◆ **Exercise brief**
Exactly as they appear, output all of the entries.

Collected data entries
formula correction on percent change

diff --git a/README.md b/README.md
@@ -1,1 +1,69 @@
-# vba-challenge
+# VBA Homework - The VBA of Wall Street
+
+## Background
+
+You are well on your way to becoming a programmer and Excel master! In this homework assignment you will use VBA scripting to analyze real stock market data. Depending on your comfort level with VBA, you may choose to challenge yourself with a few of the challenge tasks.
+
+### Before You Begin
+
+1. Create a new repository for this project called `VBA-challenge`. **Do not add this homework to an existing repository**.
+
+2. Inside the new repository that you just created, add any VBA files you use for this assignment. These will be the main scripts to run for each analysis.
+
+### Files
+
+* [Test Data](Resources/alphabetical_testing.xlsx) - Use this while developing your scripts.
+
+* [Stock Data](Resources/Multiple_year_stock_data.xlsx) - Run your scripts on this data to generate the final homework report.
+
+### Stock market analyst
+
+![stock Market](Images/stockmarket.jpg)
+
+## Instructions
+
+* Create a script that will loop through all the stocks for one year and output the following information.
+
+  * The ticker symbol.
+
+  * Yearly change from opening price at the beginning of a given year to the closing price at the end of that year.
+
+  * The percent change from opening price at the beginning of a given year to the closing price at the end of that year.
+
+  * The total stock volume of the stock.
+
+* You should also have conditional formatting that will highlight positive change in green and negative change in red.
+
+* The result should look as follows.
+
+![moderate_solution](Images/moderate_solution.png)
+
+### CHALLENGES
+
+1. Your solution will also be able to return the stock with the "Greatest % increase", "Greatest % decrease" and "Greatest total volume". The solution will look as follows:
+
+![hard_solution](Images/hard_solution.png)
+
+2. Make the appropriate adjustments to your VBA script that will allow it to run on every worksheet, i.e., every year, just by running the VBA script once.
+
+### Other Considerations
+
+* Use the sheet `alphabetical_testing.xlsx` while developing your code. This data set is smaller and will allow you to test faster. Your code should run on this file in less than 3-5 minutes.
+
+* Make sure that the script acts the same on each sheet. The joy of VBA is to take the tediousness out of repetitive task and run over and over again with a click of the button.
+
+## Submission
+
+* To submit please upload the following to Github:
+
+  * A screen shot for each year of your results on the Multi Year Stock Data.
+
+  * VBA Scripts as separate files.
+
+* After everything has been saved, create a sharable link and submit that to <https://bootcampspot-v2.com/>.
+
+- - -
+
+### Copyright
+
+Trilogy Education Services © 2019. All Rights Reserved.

◆ **Task result**
formula correction on percent change

diff --git a/README.md b/README.md
@@ -1,1 +1,69 @@
-# vba-challenge
+# VBA Homework - The VBA of Wall Street
+
+## Background
+
+You are well on your way to becoming a programmer and Excel master! In this homework assignment you will use VBA scripting to analyze real stock market data. Depending on your comfort level with VBA, you may choose to challenge yourself with a few of the challenge tasks.
+
+### Before You Begin
+
+1. Create a new repository for this project called `VBA-challenge`. **Do not add this homework to an existing repository**.
+
+2. Inside the new repository that you just created, add any VBA files you use for this assignment. These will be the main scripts to run for each analysis.
+
+### Files
+
+* [Test Data](Resources/alphabetical_testing.xlsx) - Use this while developing your scripts.
+
+* [Stock Data](Resources/Multiple_year_stock_data.xlsx) - Run your scripts on this data to generate the final homework report.
+
+### Stock market analyst
+
+![stock Market](Images/stockmarket.jpg)
+
+## Instructions
+
+* Create a script that will loop through all the stocks for one year and output the following information.
+
+  * The ticker symbol.
+
+  * Yearly change from opening price at the beginning of a given year to the closing price at the end of that year.
+
+  * The percent change from opening price at the beginning of a given year to the closing price at the end of that year.
+
+  * The total stock volume of the stock.
+
+* You should also have conditional formatting that will highlight positive change in green and negative change in red.
+
+* The result should look as follows.
+
+![moderate_solution](Images/moderate_solution.png)
+
+### CHALLENGES
+
+1. Your solution will also be able to return the stock with the "Greatest % increase", "Greatest % decrease" and "Greatest total volume". The solution will look as follows:
+
+![hard_solution](Images/hard_solution.png)
+
+2. Make the appropriate adjustments to your VBA script that will allow it to run on every worksheet, i.e., every year, just by running the VBA script once.
+
+### Other Considerations
+
+* Use the sheet `alphabetical_testing.xlsx` while developing your code. This data set is smaller and will allow you to test faster. Your code should run on this file in less than 3-5 minutes.
+
+* Make sure that the script acts the same on each sheet. The joy of VBA is to take the tediousness out of repetitive task and run over and over again with a click of the button.
+
+## Submission
+
+* To submit please upload the following to Github:
+
+  * A screen shot for each year of your results on the Multi Year Stock Data.
+
+  * VBA Scripts as separate files.
+
+* After everything has been saved, create a sharable link and submit that to <https://bootcampspot-v2.com/>.
+
+- - -
+
+### Copyright
+
+Trilogy Education Services © 2019. All Rights Reserved.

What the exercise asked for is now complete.